The answer is all of the entries below, repeated exactly and free of pictures.

** Records shown follows **

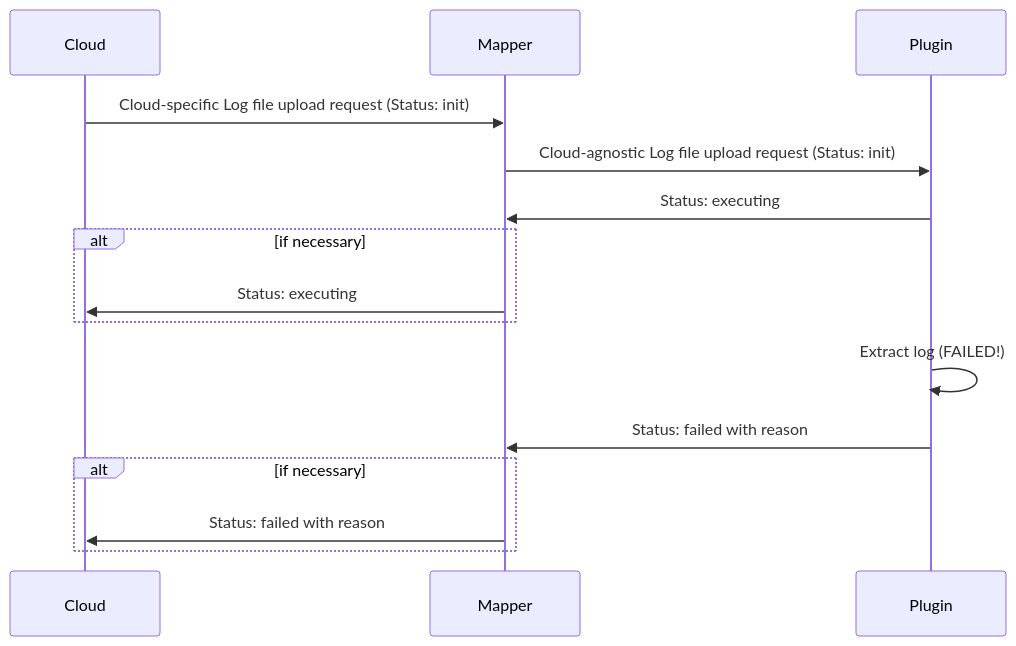
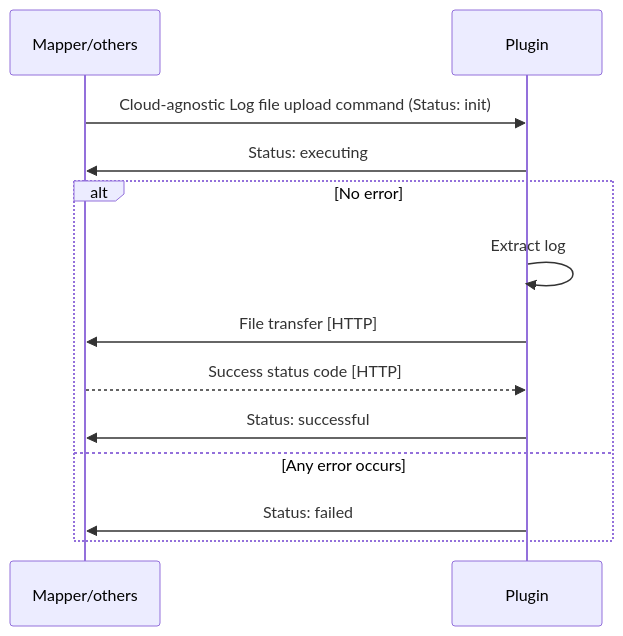
The diagram in docs/src/references/tedge-log-management.md (thin-edge/thin-edge.io), drawn with Mermaid before and after one commit. The commit also changed other lines of this file, not shown here.

````diff
--- a/docs/src/references/tedge-log-management.md
+++ b/docs/src/references/tedge-log-management.md
@@ -163,18 +124,16 @@
 ```mermaid
 sequenceDiagram
-  participant Cloud
-  participant Mapper
+  participant Mapper/others
   participant Plugin
 
-  Cloud->>Mapper: Cloud-specific Log file upload request (Status: init)
-  Mapper->>Plugin: Cloud-agnostic Log file upload request (Status: init)
-  Plugin->>Mapper: Status: executing
-  alt if necessary
-    Mapper->>Cloud: Status: executing
-  end
-  Plugin->>Plugin: Extract log (FAILED!)
-  Plugin->>Mapper: Status: failed with reason
-  alt if necessary
-    Mapper->>Cloud: Status: failed with reason
+  Mapper/others->>Plugin: Cloud-agnostic Log file upload command (Status: init)
+  Plugin->>Mapper/others: Status: executing
+  alt No error
+    Plugin->>Plugin: Extract log
+    Plugin->>Mapper/others: File transfer [HTTP]
+    Mapper/others-->>Plugin: Success status code [HTTP]
+    Plugin->>Mapper/others: Status: successful
+  else Any error occurs
+    Plugin->>Mapper/others: Status: failed
   end
 ```
````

** End of Records shown **

- Solution to the exercise:
The diagram in docs/src/references/tedge-log-management.md (thin-edge/thin-edge.io), drawn with Mermaid before and after one commit. The commit also changed other lines of this file, not shown here.

````diff
--- a/docs/src/references/tedge-log-management.md
+++ b/docs/src/references/tedge-log-management.md
@@ -163,18 +124,16 @@
 ```mermaid
 sequenceDiagram
-  participant Cloud
-  participant Mapper
+  participant Mapper/others
   participant Plugin
 
-  Cloud->>Mapper: Cloud-specific Log file upload request (Status: init)
-  Mapper->>Plugin: Cloud-agnostic Log file upload request (Status: init)
-  Plugin->>Mapper: Status: executing
-  alt if necessary
-    Mapper->>Cloud: Status: executing
-  end
-  Plugin->>Plugin: Extract log (FAILED!)
-  Plugin->>Mapper: Status: failed with reason
-  alt if necessary
-    Mapper->>Cloud: Status: failed with reason
+  Mapper/others->>Plugin: Cloud-agnostic Log file upload command (Status: init)
+  Plugin->>Mapper/others: Status: executing
+  alt No error
+    Plugin->>Plugin: Extract log
+    Plugin->>Mapper/others: File transfer [HTTP]
+    Mapper/others-->>Plugin: Success status code [HTTP]
+    Plugin->>Mapper/others: Status: successful
+  else Any error occurs
+    Plugin->>Mapper/others: Status: failed
   end
 ```
````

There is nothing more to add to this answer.